Your instructions: All of the data that follows should be given again exactly, without its images.

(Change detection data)

━━━━

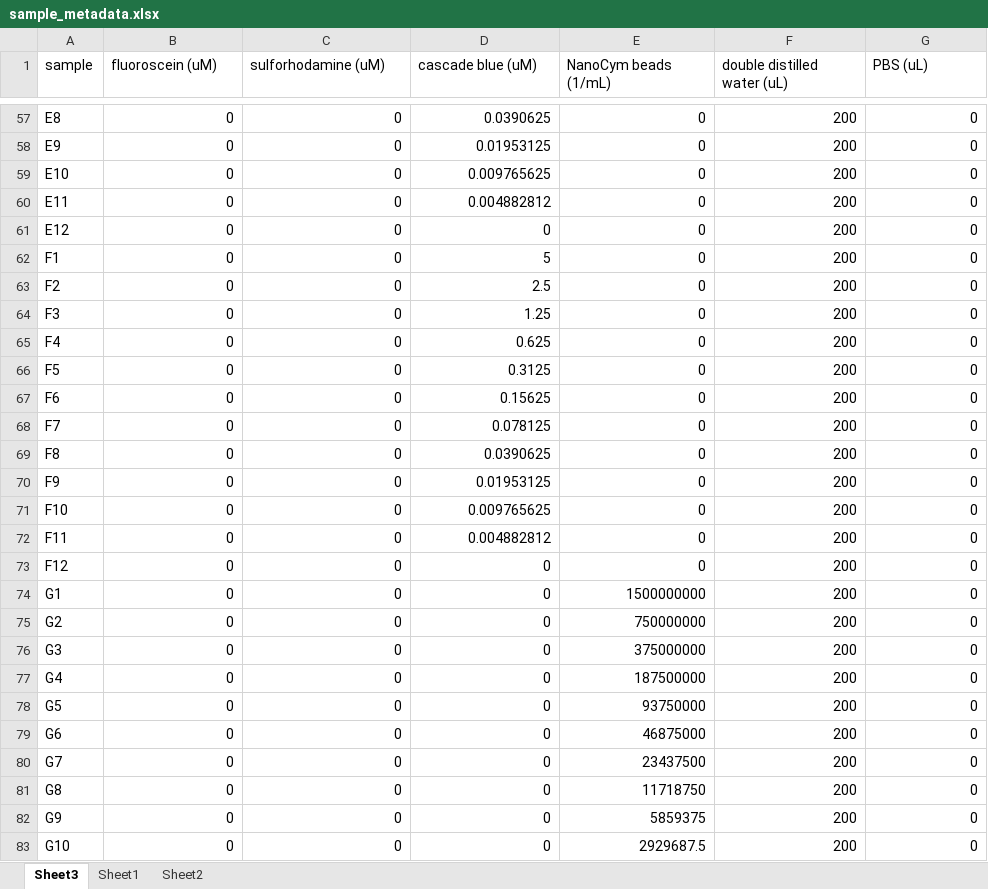
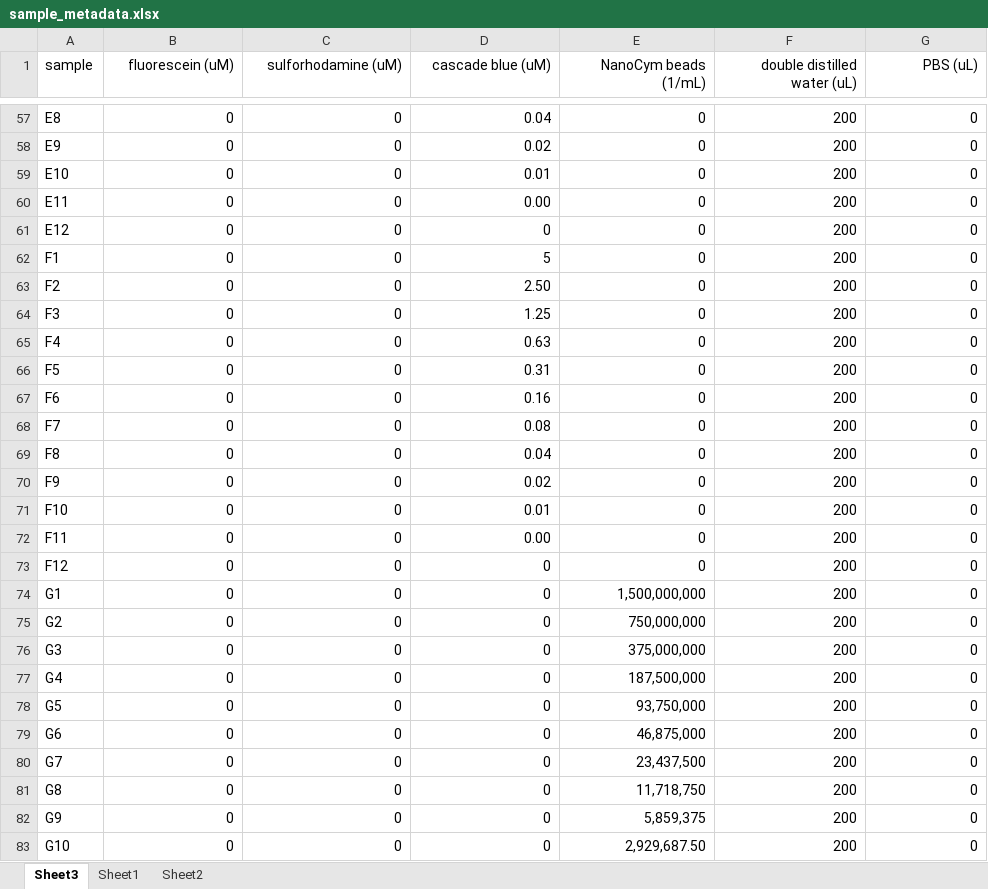
Before and after one commit to Bioprotocols/labop, an Excel workbook: examples/protocols/multicolor-particle-calibration/metadata/sample_metadata.xlsx, sheet Sheet3, drawn as a sheet; only a part is shown, gaps mark what is left out; values as stored, in another font and other column widths than the file's, no borders; the diff covers the shown part only; the diff names each change by its address in the sheet, - before the commit and + after, or states it on an @@ line.

```diff
--- a/examples/protocols/multicolor-particle-calibration/metadata/sample_metadata.xlsx (sheet Sheet3)
+++ b/examples/protocols/multicolor-particle-calibration/metadata/sample_metadata.xlsx (sheet Sheet3)
-B1: fluoroscein (uM)
+B1: fluorescein (uM)
-B1:G1 alignment: left
+B1:G1 alignment: right
-D57 (cascade blue (uM)): 0.0390625
+D57 (cascade blue (uM)): 0.04
-D58 (cascade blue (uM)): 0.01953125
+D58 (cascade blue (uM)): 0.02
-D59 (cascade blue (uM)): 0.009765625
+D59 (cascade blue (uM)): 0.01
-D60 (cascade blue (uM)): 0.004882812
+D60 (cascade blue (uM)): 0.00
-D63 (cascade blue (uM)): 2.5
+D63 (cascade blue (uM)): 2.50
-D65 (cascade blue (uM)): 0.625
+D65 (cascade blue (uM)): 0.63
-D66 (cascade blue (uM)): 0.3125
+D66 (cascade blue (uM)): 0.31
-D67 (cascade blue (uM)): 0.15625
+D67 (cascade blue (uM)): 0.16
-D68 (cascade blue (uM)): 0.078125
+D68 (cascade blue (uM)): 0.08
-D69 (cascade blue (uM)): 0.0390625
+D69 (cascade blue (uM)): 0.04
-D70 (cascade blue (uM)): 0.01953125
+D70 (cascade blue (uM)): 0.02
-D71 (cascade blue (uM)): 0.009765625
+D71 (cascade blue (uM)): 0.01
-D72 (cascade blue (uM)): 0.004882812
+D72 (cascade blue (uM)): 0.00
-E74 (NanoCym beads (1/mL)): 1500000000
+E74 (NanoCym beads (1/mL)): 1,500,000,000
-E75 (NanoCym beads (1/mL)): 750000000
+E75 (NanoCym beads (1/mL)): 750,000,000
-E76 (NanoCym beads (1/mL)): 375000000
+E76 (NanoCym beads (1/mL)): 375,000,000
-E77 (NanoCym beads (1/mL)): 187500000
+E77 (NanoCym beads (1/mL)): 187,500,000
-E78 (NanoCym beads (1/mL)): 93750000
+E78 (NanoCym beads (1/mL)): 93,750,000
-E79 (NanoCym beads (1/mL)): 46875000
+E79 (NanoCym beads (1/mL)): 46,875,000
-E80 (NanoCym beads (1/mL)): 23437500
+E80 (NanoCym beads (1/mL)): 23,437,500
-E81 (NanoCym beads (1/mL)): 11718750
+E81 (NanoCym beads (1/mL)): 11,718,750
-E82 (NanoCym beads (1/mL)): 5859375
+E82 (NanoCym beads (1/mL)): 5,859,375
-E83 (NanoCym beads (1/mL)): 2929687.5
+E83 (NanoCym beads (1/mL)): 2,929,687.50
```
Also changed, not shown: 54 edited cells elsewhere in this sheet, sheet Sheet1, examples/protocols/multicolor-particle-calibration/artifacts/multicolor-particle-calibration_template.xlsx, 8 other files.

━━━━

Solution to this task:
Before and after one commit to Bioprotocols/labop, an Excel workbook: examples/protocols/multicolor-particle-calibration/metadata/sample_metadata.xlsx, sheet Sheet3, drawn as a sheet; only a part is shown, gaps mark what is left out; values as stored, in another font and other column widths than the file's, no borders; the diff covers the shown part only; the diff names each change by its address in the sheet, - before the commit and + after, or states it on an @@ line.

```diff
--- a/examples/protocols/multicolor-particle-calibration/metadata/sample_metadata.xlsx (sheet Sheet3)
+++ b/examples/protocols/multicolor-particle-calibration/metadata/sample_metadata.xlsx (sheet Sheet3)
-B1: fluoroscein (uM)
+B1: fluorescein (uM)
-B1:G1 alignment: left
+B1:G1 alignment: right
-D57 (cascade blue (uM)): 0.0390625
+D57 (cascade blue (uM)): 0.04
-D58 (cascade blue (uM)): 0.01953125
+D58 (cascade blue (uM)): 0.02
-D59 (cascade blue (uM)): 0.009765625
+D59 (cascade blue (uM)): 0.01
-D60 (cascade blue (uM)): 0.004882812
+D60 (cascade blue (uM)): 0.00
-D63 (cascade blue (uM)): 2.5
+D63 (cascade blue (uM)): 2.50
-D65 (cascade blue (uM)): 0.625
+D65 (cascade blue (uM)): 0.63
-D66 (cascade blue (uM)): 0.3125
+D66 (cascade blue (uM)): 0.31
-D67 (cascade blue (uM)): 0.15625
+D67 (cascade blue (uM)): 0.16
-D68 (cascade blue (uM)): 0.078125
+D68 (cascade blue (uM)): 0.08
-D69 (cascade blue (uM)): 0.0390625
+D69 (cascade blue (uM)): 0.04
-D70 (cascade blue (uM)): 0.01953125
+D70 (cascade blue (uM)): 0.02
-D71 (cascade blue (uM)): 0.009765625
+D71 (cascade blue (uM)): 0.01
-D72 (cascade blue (uM)): 0.004882812
+D72 (cascade blue (uM)): 0.00
-E74 (NanoCym beads (1/mL)): 1500000000
+E74 (NanoCym beads (1/mL)): 1,500,000,000
-E75 (NanoCym beads (1/mL)): 750000000
+E75 (NanoCym beads (1/mL)): 750,000,000
-E76 (NanoCym beads (1/mL)): 375000000
+E76 (NanoCym beads (1/mL)): 375,000,000
-E77 (NanoCym beads (1/mL)): 187500000
+E77 (NanoCym beads (1/mL)): 187,500,000
-E78 (NanoCym beads (1/mL)): 93750000
+E78 (NanoCym beads (1/mL)): 93,750,000
-E79 (NanoCym beads (1/mL)): 46875000
+E79 (NanoCym beads (1/mL)): 46,875,000
-E80 (NanoCym beads (1/mL)): 23437500
+E80 (NanoCym beads (1/mL)): 23,437,500
-E81 (NanoCym beads (1/mL)): 11718750
+E81 (NanoCym beads (1/mL)): 11,718,750
-E82 (NanoCym beads (1/mL)): 5859375
+E82 (NanoCym beads (1/mL)): 5,859,375
-E83 (NanoCym beads (1/mL)): 2929687.5
+E83 (NanoCym beads (1/mL)): 2,929,687.50
```
Also changed, not shown: 54 edited cells elsewhere in this sheet, sheet Sheet1, examples/protocols/multicolor-particle-calibration/artifacts/multicolor-particle-calibration_template.xlsx, 8 other files.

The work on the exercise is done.